_PROBLEM DETAILS:_
Write out the data word for word, taking care that no picture is carried over.

_AVAILABLE RECORDS:_
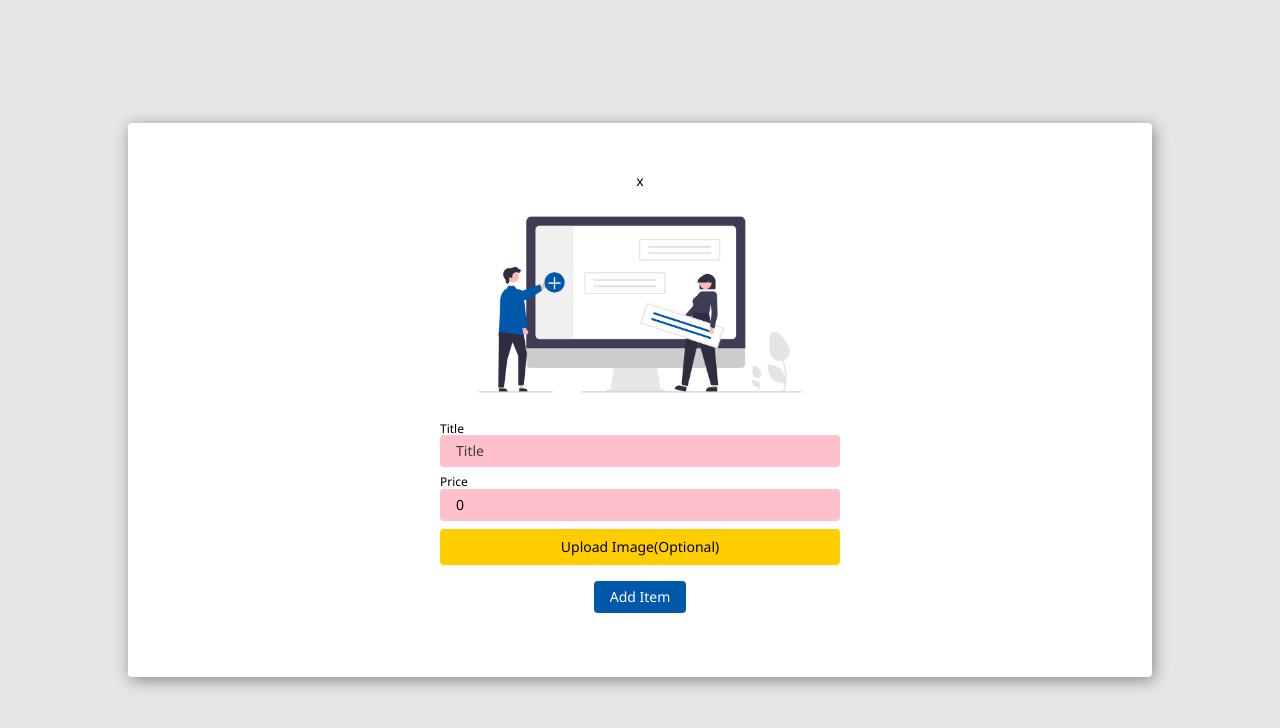
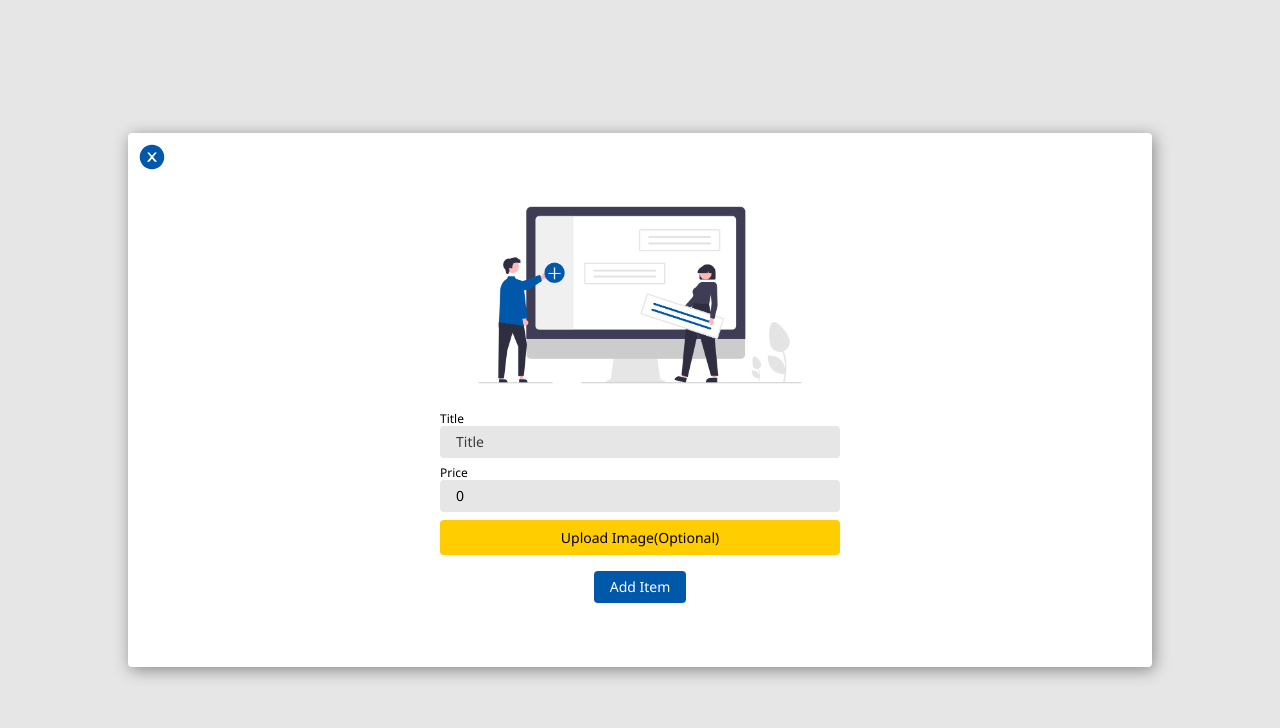
Before and after one commit to stu1612/eika, a React (Create React App) app: page / in a window 1280 px wide. Both pictures are taken after a click on the button "Add Item". Shown: the top 728 px of the page. Built offline with nearby package versions, Linux system fonts and the light colour scheme.

Commit message:
404 page added and styled - tested navigation if wrong route added App will always redirect to '/tasks'

```diff
--- a/package.json
+++ b/package.json
@@ -9,6 +9,7 @@
     "normalize.css": "^8.0.1",
     "react": "^17.0.2",
     "react-dom": "^17.0.2",
+    "react-icons": "^4.3.1",
     "react-router-dom": "6",
     "react-scripts": "5.0.0",
     "styled-components": "^5.3.3",
--- a/src/components/Modal.jsx
+++ b/src/components/Modal.jsx
@@ -1,5 +1,7 @@
 import React, { useEffect, useContext } from "react";
 import { useNavigate } from "react-router";
+// npm
+import { AiFillCloseCircle } from "react-icons/ai";
 // styles
 import {
   ImageWrapperStyle,
@@ -35,7 +37,17 @@ export const Modal = () => {
   return (
     <ModalContainerStyle>
       <FormContainerStyle>
-        <p onClick={exitModalHandler}>x</p>
+        <AiFillCloseCircle
+          onClick={exitModalHandler}
+          color="#0058ab"
+          size={28}
+          style={{
+            position: "absolute",
+            top: "10px",
+            left: "10px",
+            cursor: "pointer",
+          }}
+        />
         <FlexStyle flex="1">
           <ImageWrapperStyle wrapperWidth="400px">
             <img src={img} alt="create task online" className="img-100" />
--- a/src/components/Navigation.jsx
+++ b/src/components/Navigation.jsx
@@ -4,6 +4,7 @@ import { Routes, Route } from "react-router-dom";
 // pages
 import { Home } from "../pages/Home";
 import { Tasks } from "../pages/Tasks";
+import { PageNotFound } from "../pages/PageNotFound";
 
 export const Navigation = () => {
   let navigate = useNavigate();
@@ -11,6 +12,7 @@ export const Navigation = () => {
   // When app is mounted check if user has logged in
   // if logged in > navigate to /tasks page else > navigate to /
   useEffect(() => {
+    try {
       const data = localStorage.getItem("token");
       if (data) {
         JSON.parse(data);
@@ -18,12 +20,16 @@ export const Navigation = () => {
       } else {
         navigate("/");
       }
+    } catch {
+      navigate("/pageNotFound");
+    }
   }, [navigate]);
 
   return (
     <Routes>
       <Route path="/" element={<Home />} />
       <Route path="tasks" element={<Tasks />} />
+      <Route path="*" element={<PageNotFound />} />
     </Routes>
   );
 };
--- /dev/null
+++ b/src/pages/PageNotFound.jsx
@@ -0,0 +1,35 @@
+import React from "react";
+import { useNavigate } from "react-router";
+// styles
+import {
+  FlexStyle,
+  GridContainerStyle,
+  ImageWrapperStyle,
+  TextWrapperStyle,
+} from "../styles/containerStyles";
+// components
+import { Button } from "../components/Button";
+// images
+import img from "../assets/images/404.png";
+
+export const PageNotFound = () => {
+  let navigate = useNavigate();
+
+  const navigateToAppHandler = () => {
+    navigate("/tasks");
+  };
+  return (
+    <GridContainerStyle id="404">
+      <FlexStyle display="flex" flexDirection="column" justifyContent="center">
+        <ImageWrapperStyle wrapperWidth="300px">
+          <img src={img} alt="online shopping" className="img-100" />
+        </ImageWrapperStyle>
+        <FlexStyle margin="1rem 0">
+          <h2>Sorry, page not found !!</h2>
+          <p>Please click below to enter application</p>
+        </FlexStyle>
+        <Button title="Go to Tasks" onClick={navigateToAppHandler} />
+      </FlexStyle>
+    </GridContainerStyle>
+  );
+};
--- a/src/theme/globalStyles.js
+++ b/src/theme/globalStyles.js
@@ -63,7 +63,6 @@ input[type="number"] {
   border: 0;
   font-family: inherit;
   font-size: var(--font-text);
-  background: pink
 }
 
 input[type="checkbox"] {
```
Also changed, not shown: src/assets/images/404.png (added), src/pages/404.jsx (deleted), 1 other file (tests, documents, lock files or other folders). Lines whose indentation alone changed are shown as unchanged.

_WRITTEN SOLUTION:_
Before and after one commit to stu1612/eika, a React (Create React App) app: page / in a window 1280 px wide. Both pictures are taken after a click on the button "Add Item". Shown: the top 728 px of the page. Built offline with nearby package versions, Linux system fonts and the light colour scheme.

Commit message:
404 page added and styled - tested navigation if wrong route added App will always redirect to '/tasks'

```diff
--- a/package.json
+++ b/package.json
@@ -9,6 +9,7 @@
     "normalize.css": "^8.0.1",
     "react": "^17.0.2",
     "react-dom": "^17.0.2",
+    "react-icons": "^4.3.1",
     "react-router-dom": "6",
     "react-scripts": "5.0.0",
     "styled-components": "^5.3.3",
--- a/src/components/Modal.jsx
+++ b/src/components/Modal.jsx
@@ -1,5 +1,7 @@
 import React, { useEffect, useContext } from "react";
 import { useNavigate } from "react-router";
+// npm
+import { AiFillCloseCircle } from "react-icons/ai";
 // styles
 import {
   ImageWrapperStyle,
@@ -35,7 +37,17 @@ export const Modal = () => {
   return (
     <ModalContainerStyle>
       <FormContainerStyle>
-        <p onClick={exitModalHandler}>x</p>
+        <AiFillCloseCircle
+          onClick={exitModalHandler}
+          color="#0058ab"
+          size={28}
+          style={{
+            position: "absolute",
+            top: "10px",
+            left: "10px",
+            cursor: "pointer",
+          }}
+        />
         <FlexStyle flex="1">
           <ImageWrapperStyle wrapperWidth="400px">
             <img src={img} alt="create task online" className="img-100" />
--- a/src/components/Navigation.jsx
+++ b/src/components/Navigation.jsx
@@ -4,6 +4,7 @@ import { Routes, Route } from "react-router-dom";
 // pages
 import { Home } from "../pages/Home";
 import { Tasks } from "../pages/Tasks";
+import { PageNotFound } from "../pages/PageNotFound";
 
 export const Navigation = () => {
   let navigate = useNavigate();
@@ -11,6 +12,7 @@ export const Navigation = () => {
   // When app is mounted check if user has logged in
   // if logged in > navigate to /tasks page else > navigate to /
   useEffect(() => {
+    try {
       const data = localStorage.getItem("token");
       if (data) {
         JSON.parse(data);
@@ -18,12 +20,16 @@ export const Navigation = () => {
       } else {
         navigate("/");
       }
+    } catch {
+      navigate("/pageNotFound");
+    }
   }, [navigate]);
 
   return (
     <Routes>
       <Route path="/" element={<Home />} />
       <Route path="tasks" element={<Tasks />} />
+      <Route path="*" element={<PageNotFound />} />
     </Routes>
   );
 };
--- /dev/null
+++ b/src/pages/PageNotFound.jsx
@@ -0,0 +1,35 @@
+import React from "react";
+import { useNavigate } from "react-router";
+// styles
+import {
+  FlexStyle,
+  GridContainerStyle,
+  ImageWrapperStyle,
+  TextWrapperStyle,
+} from "../styles/containerStyles";
+// components
+import { Button } from "../components/Button";
+// images
+import img from "../assets/images/404.png";
+
+export const PageNotFound = () => {
+  let navigate = useNavigate();
+
+  const navigateToAppHandler = () => {
+    navigate("/tasks");
+  };
+  return (
+    <GridContainerStyle id="404">
+      <FlexStyle display="flex" flexDirection="column" justifyContent="center">
+        <ImageWrapperStyle wrapperWidth="300px">
+          <img src={img} alt="online shopping" className="img-100" />
+        </ImageWrapperStyle>
+        <FlexStyle margin="1rem 0">
+          <h2>Sorry, page not found !!</h2>
+          <p>Please click below to enter application</p>
+        </FlexStyle>
+        <Button title="Go to Tasks" onClick={navigateToAppHandler} />
+      </FlexStyle>
+    </GridContainerStyle>
+  );
+};
--- a/src/theme/globalStyles.js
+++ b/src/theme/globalStyles.js
@@ -63,7 +63,6 @@ input[type="number"] {
   border: 0;
   font-family: inherit;
   font-size: var(--font-text);
-  background: pink
 }
 
 input[type="checkbox"] {
```
Also changed, not shown: src/assets/images/404.png (added), src/pages/404.jsx (deleted), 1 other file (tests, documents, lock files or other folders). Lines whose indentation alone changed are shown as unchanged.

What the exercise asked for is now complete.